Why do children need physical education?
Improved Physical Fitness
Improves children’s muscular strength, flexibility, muscular endurance, body composition and cardiovascular endurance.
Regular, Healthful Physical Activity
Provides a wide-range of developmentally appropriate activities for all children.
Support of Other Subject Areas
Reinforces knowledge learned across the curriculum. Serves as a lab for application of content in science, math and social studies.
Facilitates development of student responsibility for health and fitness.
Quality physical education can influence moral development. Students have the opportunity to assume leadership, cooperate with others; question actions and regulations and accept responsibility for their own behavior.
Physical activity becomes an outlet for releasing tension and anxiety, and facilitates emotional stability and resilience.
Strengthened Peer Relationships
Physical education can be a major force in helping children socialize with others successfully and provides opportunities to learn positive people skills. Especially during late childhood and adolescence, being able to participate in dances, games and sports is an important part of peer culture.
Improved Self-Confidence and Self-Esteem
Physical education instills a stronger sense of self-worth in children based on their mastery of skills and concepts in physical activity. They can become more confident, assertive, independent and self-controlled.
Experience Setting Goals
Gives children the opportunity to set and strive for personal, achievable goals.
Quality Physical Education
Why is quality physical education important? Quality physical education programs help all students develop health-related fitness, physical competence, cognitive understanding, and positive attitudes about physical activity, so that they can adopt healthy and physically active lifestyles.
Quality physical education programs provide learning experiences that improve mental alertness, academic performance, and readiness and enthusiasm for learning in our nations’ youth.
Key Points of Quality Physical Education
Learn the key points of the four components of a high-quality physical education program:
Opportunity to Learn
* All students are required to take physical education
* Instructional periods totaling 150 minutes per week (elementary) and 225 minutes per week (middle and secondary school)

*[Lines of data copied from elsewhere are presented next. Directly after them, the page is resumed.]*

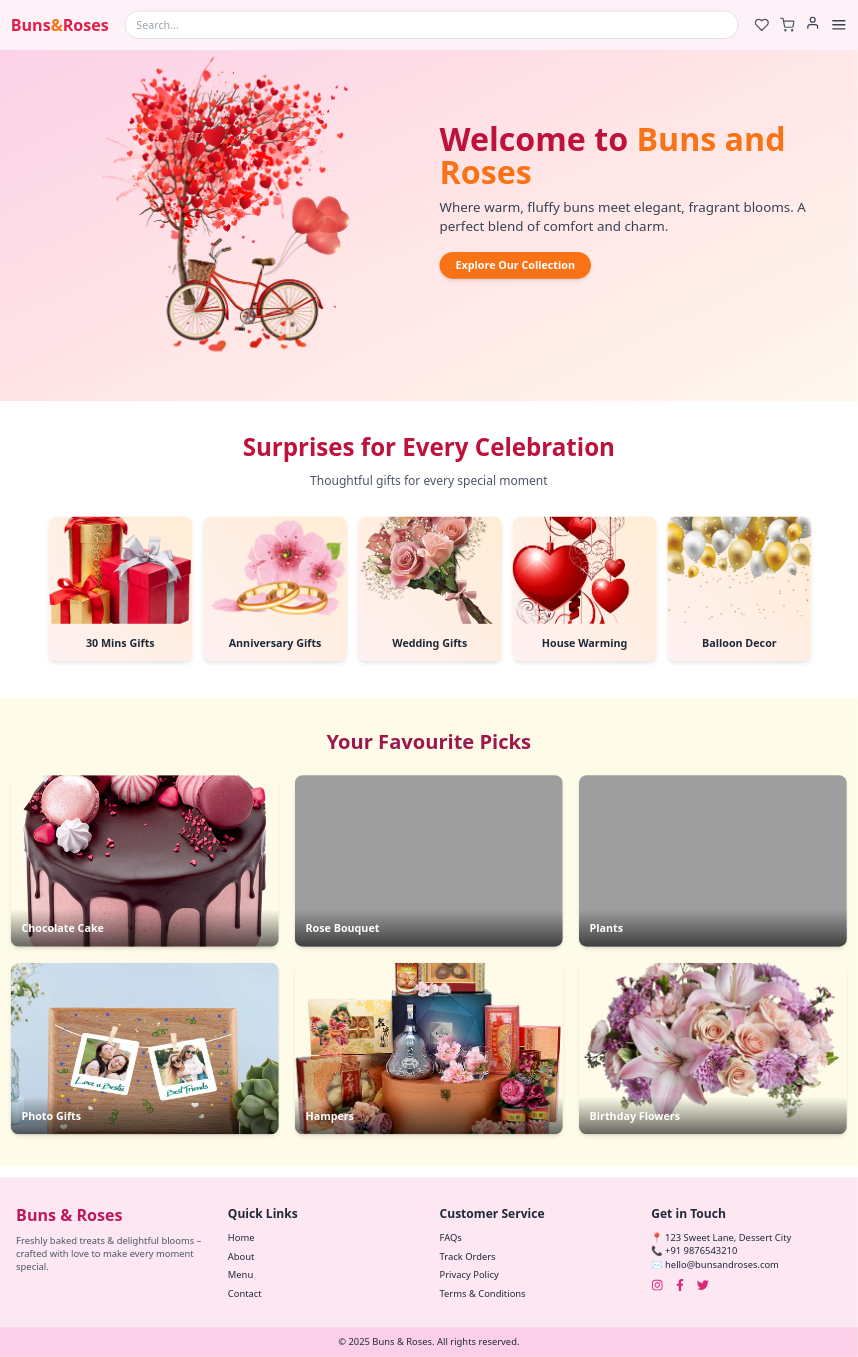
Repository: Purniagithub/buns-and-roses
Page: /
The author's editor kept a copy of each file at every save. The page is drawn from the files as they stood at one save, then again after the next save.
The browser window is 1280 px wide. The pictures show the whole page, at 67% of full size.
Pictures or frames that could not be fetched are drawn as grey boxes. The project was rebuilt for these pictures with package versions that can differ from the ones it lists, and the page was loaded fresh each time. Also part of the build but not shown: vite.config.js, src/pages/About.jsx. Imported but missing from the stored project, and not drawn on this page: src/components/RelationshipSec tion.

Above is the page before, as saved 2025-08-10 02:46:56.

### src/App.jsx
import React from 'react';
import { BrowserRouter as Router, Routes, Route } from 'react-router-dom';

import Home from './pages/Home';
import About from './pages/About';
import Navbar from './components/Navbar';
import Footer from './components/Footer'; // ✅ Import Footer

function App() {
  return (
    <Router>
      <div className="flex flex-col min-h-screen">
        {/* Navbar at the top */}
        <Navbar />

        {/* Main content area grows to push footer down */}
        <main className="flex-grow">
          <Routes>
            <Route path="/" element={<Home />} />
            <Route path="/about" element={<About />} />
          </Routes>
        </main>

        {/* Footer at the bottom */}
        <Footer />
      </div>
    </Router>
  );
}

export default App;

### src/pages/Home.jsx
import React from "react";
import Slider from "react-slick";
import { motion } from "framer-motion";
import "slick-carousel/slick/slick.css";
import "slick-carousel/slick/slick-theme.css";
import FavouritePicks from "../components/FavouritePicks";

const Home = () => {
  const celebrationItems = [
    { title: "Birthday Gifts", image: "/pngegg (6).png" },
    { title: "Send Rakhi Online", image: "/pngegg (3).png" },
    { title: "30 Mins Gifts", image: "/pngegg (4).png" },
    { title: "Anniversary Gifts", image: "/pngegg (7).png" },
    { title: "Wedding Gifts", image: "/pngegg.png" },
    { title: "House Warming", image: "/pngegg (9).png" },
    { title: "Balloon Decor", image: "/pngegg (2).png" },
  ];

  const sliderSettings = {
    dots: false,
    infinite: true,
    speed: 500,
    slidesToShow: 5,
    slidesToScroll: 1,
    autoplay: true,
    autoplaySpeed: 2500,
    responsive: [
      { breakpoint: 1024, settings: { slidesToShow: 3 } },
      { breakpoint: 768, settings: { slidesToShow: 2 } },
      { breakpoint: 480, settings: { slidesToShow: 1 } },
    ],
  };

  return (
    <>
      {/* Hero Section */}
      <div className="min-h-80 bg-gradient-to-br from-pink-200 via-rose-100 to-orange-50 flex items-center justify-center px-4 py-12">
        <div className="max-w-6xl w-full grid grid-cols-1 md:grid-cols-2 gap-8 items-center">
          {/* Left Side - Image */}
          <div className="flex justify-center">
            <img
              src="/pngegg (1).png"
              alt="Delicious buns and roses"
              className="w-full max-w-md h-auto rounded-3xl transform hover:scale-105 transition duration-500"
            />
          </div>

          {/* Right Side - Text Content */}
          <div className="text-center md:text-left">
            <h1 className="text-4xl md:text-5xl font-extrabold text-rose-700 leading-tight mb-4">
              Welcome to <span className="text-orange-500">Buns and Roses</span>
            </h1>
            <p className="text-lg md:text-xl text-gray-700 mb-6">
              Where warm, fluffy buns meet elegant, fragrant blooms. A perfect
              blend of comfort and charm.
            </p>
            <button className="bg-orange-500 hover:bg-orange-600 text-white font-semibold py-2 px-6 rounded-full shadow-md transition duration-300">
              Explore Our Collection
            </button>
          </div>
        </div>
      </div>

      {/* Celebration Section with Slider */}
      <section className="py-12 bg-white px-4">
        <div className="max-w-7xl mx-auto text-center mb-10">
          <h2 className="text-3xl md:text-4xl font-bold text-rose-700 mb-4">
            Surprises for Every Celebration
          </h2>
          <p className="text-gray-600 text-lg">
            Thoughtful gifts for every special moment
          </p>
        </div>

        <div className="max-w-6xl mx-auto">
          <Slider {...sliderSettings}>
            {celebrationItems.map((item, index) => (
              <div key={index} className="px-2">
                <motion.div
                  initial={{ opacity: 0, y: 20 }}
                  animate={{ opacity: 1, y: 0 }}
                  transition={{ duration: 0.6, delay: index * 0.1 }}
                  className="bg-gradient-to-tr from-rose-50 to-orange-100 rounded-xl shadow-md overflow-hidden hover:shadow-xl transition hover:scale-105"
                >
                  <img
                    src={item.image}
                    alt={item.title}
                    className="w-full h-40 object-cover"
                  />
                  <div className="p-4 text-center">
                    <h3 className="text-md font-semibold text-gray-800">
                      {item.title}
                    </h3>
                  </div>
                </motion.div>
              </div>
            ))}
          </Slider>
        </div>
      </section>
       {/* Other homepage sections */}
       <FavouritePicks />
    </>
  );
};

export default Home;

### src/components/Navbar.jsx
import React, { useState, useEffect } from "react";
import { FiMenu, FiX, FiUser, FiHeart, FiShoppingCart } from "react-icons/fi";

const Navbar = () => {
  const [isMenuOpen, setIsMenuOpen] = useState(false);
  const [isDropdownOpen, setIsDropdownOpen] = useState(false);
  const [scrolled, setScrolled] = useState(false);

  useEffect(() => {
    const handleScroll = () => {
      setScrolled(window.scrollY > 50);
    };
    window.addEventListener("scroll", handleScroll);
    return () => window.removeEventListener("scroll", handleScroll);
  }, []);

  const navItems = [
    { label: "Home", href: "/" },
    { label: "Shop", href: "#" },
    { label: "Flowers", href: "#" },
    { label: "Bakery", href: "#" },
    { label: "About", href: "/about" },
    { label: "Contact", href: "#" },
  ];

  return (
    <nav
      className={`w-full fixed top-0 z-50 transition-all duration-300 ${
        scrolled ? "bg-white shadow-md py-2" : "bg-pink-50 py-4"
      }`}
    >
      <div className="max-w-7xl mx-auto px-4 flex justify-between items-center">
        {/* Logo */}
        <div className="text-2xl font-extrabold text-rose-600">
          Buns<span className="text-orange-500">&</span>Roses
        </div>

        {/* Search Bar - only on md+ */}
        <div className="hidden md:flex flex-1 mx-6">
          <input
            type="text"
            placeholder="Search..."
            className="w-full px-4 py-2 rounded-full border border-gray-300 focus:outline-none focus:ring-2 focus:ring-rose-400"
          />
        </div>

        {/* Right Icons */}
        <div className="flex items-center space-x-4">
          <button className="text-gray-600 hover:text-rose-500 transition">
            <FiHeart size={22} />
          </button>
          <button className="text-gray-600 hover:text-orange-500 transition">
            <FiShoppingCart size={22} />
          </button>

          {/* User Dropdown */}
          <div className="relative">
            <button
              onClick={() => setIsDropdownOpen(!isDropdownOpen)}
              className="text-gray-700 hover:text-rose-600 transition"
            >
              <FiUser size={22} />
            </button>
            {isDropdownOpen && (
              <div className="absolute right-0 mt-2 w-40 bg-white border rounded-md shadow-lg py-2 z-10">
                <button className="block w-full text-left px-4 py-2 text-sm hover:bg-rose-100 text-gray-700">
                  Login
                </button>
                <button className="block w-full text-left px-4 py-2 text-sm hover:bg-rose-100 text-gray-700">
                  Sign Up
                </button>
              </div>
            )}
          </div>

          {/* Toggle Button (always visible) */}
          <button
            className="text-gray-700 focus:outline-none"
            onClick={() => setIsMenuOpen(!isMenuOpen)}
          >
            {isMenuOpen ? <FiX size={24} /> : <FiMenu size={24} />}
          </button>
        </div>
      </div>

      {/* Toggle Dropdown Menu (all screen sizes) */}
      {isMenuOpen && (
        <div className="w-full bg-white shadow-md md:hidden px-4 pb-4">
          <ul className="flex flex-col space-y-2">
            {navItems.map((item, index) => (
              <li key={index}>
                <a
                  href={item.href}
                  className="block text-gray-700 text-base px-4 py-2 rounded hover:bg-rose-100 transition"
                >
                  {item.label}
                </a>
              </li>
            ))}
          </ul>
        </div>
      )}

      {/* Desktop Menu as dropdown (same links, visible only if menu is toggled) */}
      {isMenuOpen && (
        <div className="hidden md:block bg-white shadow-md px-4 pb-4">
          <ul className="flex justify-center space-x-6">
            {navItems.map((item, index) => (
              <li key={index}>
                <a
                  href={item.href}
                  className="text-gray-700 hover:text-rose-600 font-medium transition"
                >
                  {item.label}
                </a>
              </li>
            ))}
          </ul>
        </div>
      )}
    </nav>
  );
};

export default Navbar;

### src/components/Footer.jsx
// src/components/Footer.jsx
import React from "react";
import { FaFacebookF, FaInstagram, FaTwitter } from "react-icons/fa";

const Footer = () => {
  return (
    <footer className="bg-pink-100 text-gray-800">
      <div className="max-w-7xl mx-auto px-6 py-10 grid grid-cols-1 md:grid-cols-4 gap-8">

        {/* Brand Info */}
        <div>
          <h2 className="text-2xl font-bold text-pink-700">Buns & Roses</h2>
          <p className="mt-3 text-sm text-gray-600">
            Freshly baked treats & delightful blooms – crafted with love to make every moment special.
          </p>
        </div>

        {/* Quick Links */}
        <div>
          <h3 className="text-lg font-semibold mb-3">Quick Links</h3>
          <ul className="space-y-2 text-sm">
            <li><a href="/" className="hover:text-pink-600">Home</a></li>
            <li><a href="/about" className="hover:text-pink-600">About</a></li>
            <li><a href="/menu" className="hover:text-pink-600">Menu</a></li>
            <li><a href="/contact" className="hover:text-pink-600">Contact</a></li>
          </ul>
        </div>

        {/* Customer Service */}
        <div>
          <h3 className="text-lg font-semibold mb-3">Customer Service</h3>
          <ul className="space-y-2 text-sm">
            <li><a href="/faq" className="hover:text-pink-600">FAQs</a></li>
            <li><a href="/orders" className="hover:text-pink-600">Track Orders</a></li>
            <li><a href="/privacy" className="hover:text-pink-600">Privacy Policy</a></li>
            <li><a href="/terms" className="hover:text-pink-600">Terms & Conditions</a></li>
          </ul>
        </div>

        {/* Contact & Social */}
        <div>
          <h3 className="text-lg font-semibold mb-3">Get in Touch</h3>
          <p className="text-sm">📍 123 Sweet Lane, Dessert City</p>
          <p className="text-sm">📞 +91 9876543210</p>
          <p className="text-sm">✉️ hello@bunsandroses.com</p>
          <div className="flex gap-4 mt-3 text-pink-600 text-lg">
            <a href="#"><FaInstagram /></a>
            <a href="#"><FaFacebookF /></a>
            <a href="#"><FaTwitter /></a>
          </div>
        </div>
      </div>

      {/* Copyright */}
      <div className="bg-pink-200 text-center py-3 text-sm">
        © {new Date().getFullYear()} Buns & Roses. All rights reserved.
      </div>
    </footer>
  );
};

export default Footer;

### src/components/FavouritePicks.jsx
// src/components/FavouritePicks.jsx
import React from "react";

const FavouritePicks = () => {
  const picks = [
    { id: 1, img: "/pngegg (10).png", title: "Chocolate Cake" },
    { id: 2, img: "/pngegg (11).png", title: "Rose Bouquet" },
    { id: 3, img: "/pngegg (12).png", title: "Plants" },
    { id: 4, img: "/pngegg 13.webp", title: "Photo Gifts" },
    { id: 5, img: "/pngegg (13).png", title: "Hampers" },
    { id: 6, img: "/pngegg (14).png", title: "Birthday Flowers" },
  ];

  return (
    <section className="py-12 mb-4 bg-yellow-50">
      <div className="max-w-7xl mx-auto px-4">
        <h2 className="text-3xl font-bold text-center text-pink-800 mb-8">
          Your Favourite Picks
        </h2>

        {/* Evenly spaced grid instead of masonry */}
        <div className="grid grid-cols-1 sm:grid-cols-2 md:grid-cols-3 gap-6">
          {picks.map((item) => (
            <div
              key={item.id}
              className="relative overflow-hidden rounded-xl shadow-md hover:scale-[1.02] transition-transform duration-300"
            >
              <img
                src={item.img}
                alt={item.title}
                className="w-full h-64 object-cover"
              />
              <div className="absolute bottom-0 left-0 right-0 bg-gradient-to-t from-black/60 to-transparent p-4">
                <h3 className="text-white font-semibold">{item.title}</h3>
              </div>
            </div>
          ))}
        </div>
      </div>
    </section>
  );
};

export default FavouritePicks;

Loaded but not shown: index.html (common file); src/main.jsx (common file); src/index.css (common file); tailwind.config.js (common file)

After the next save:
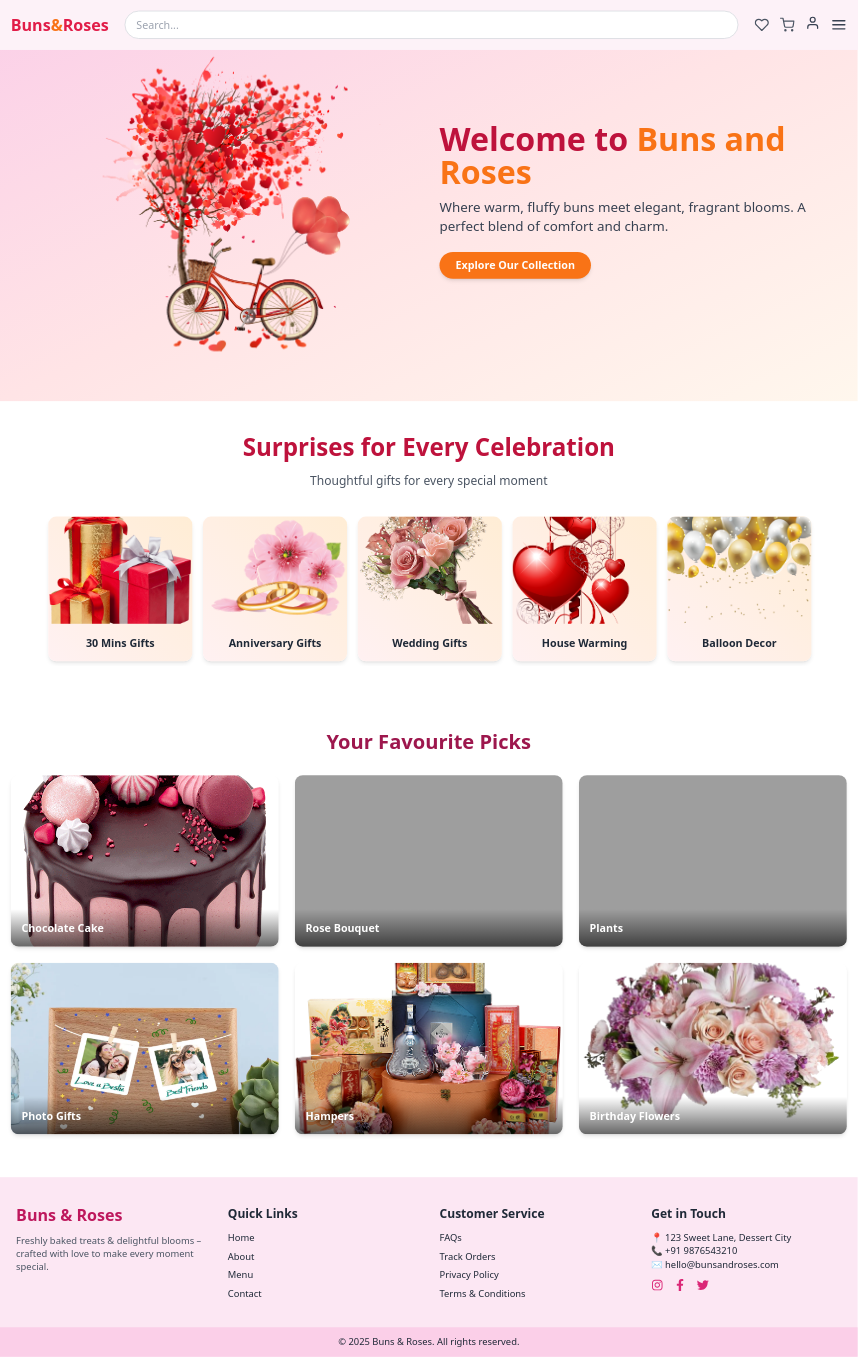
Saved 34 s later.
--- a/src/components/FavouritePicks.jsx
+++ b/src/components/FavouritePicks.jsx
@@ -12,7 +12,7 @@
   ];
 
   return (
-    <section className="py-12 mb-4 bg-yellow-50">
+    <section className="py-12 mb-4 bg-peach-50">
       <div className="max-w-7xl mx-auto px-4">
         <h2 className="text-3xl font-bold text-center text-pink-800 mb-8">
           Your Favourite Picks

After the save that followed:
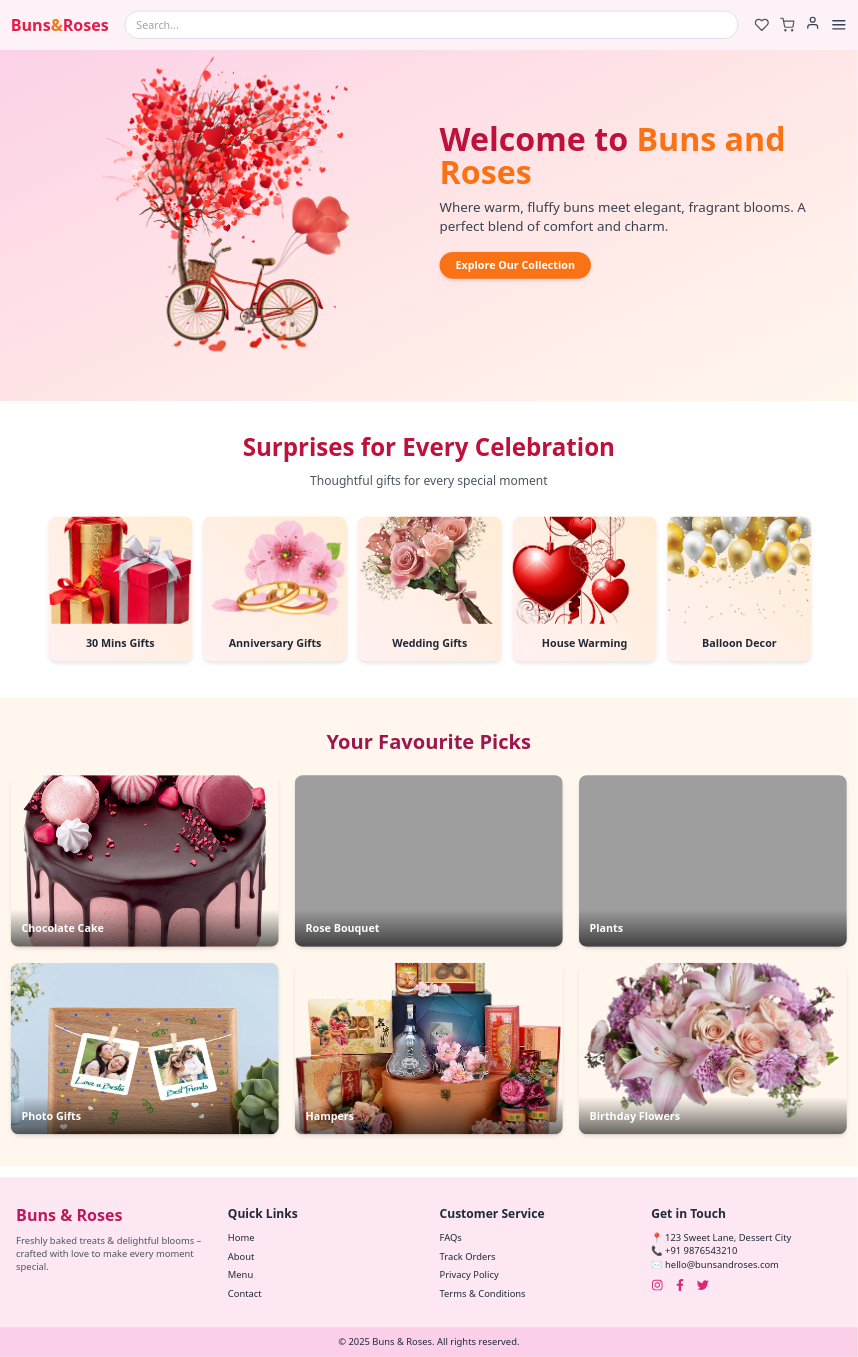
Saved 40 s later.
--- a/src/components/FavouritePicks.jsx
+++ b/src/components/FavouritePicks.jsx
@@ -12,7 +12,7 @@
   ];
 
   return (
-    <section className="py-12 mb-4 bg-peach-50">
+    <section className="py-12 mb-4 bg-orange-50">
       <div className="max-w-7xl mx-auto px-4">
         <h2 className="text-3xl font-bold text-center text-pink-800 mb-8">
           Your Favourite Picks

* Physical education class size consistent with that of other subject areas
* Qualified physical education specialist provides a developmentally appropriate program
* Adequate equipment and facilities
* Written, sequential curriculum for grades P-12, based on state and/or national standards for physical education
* Instruction in a variety of motor skills designed to enhance the physical, mental, and social/emotional development of every child
* Fitness education and assessment to help children understand, improve and/or maintain physical well-being
* Development of cognitive concepts about motor skill and fitness
* Opportunities to improve emerging social and cooperative skills and gain a multi-cultural perspective
* Promotion of regular amounts of appropriate physical activity now and throughout life
* Full inclusion of all students
* Maximum practice opportunities for class activities
* Well-designed lessons that facilitate student learning
* Out of school assignments that support learning and practice
* Physical activity not assigned as or withheld as punishment
* Regular assessment to monitor and reinforce student learning
Student and Program Assessment
* Assessment is an ongoing, vital part of the physical education program
* Formative and summative assessment of student progress
* Student assessments aligned with state/national physical education standards and the written physical education curriculum
* Assessment of program elements that support quality physical education
* Stakeholders periodically evaluate the total physical education program effectiveness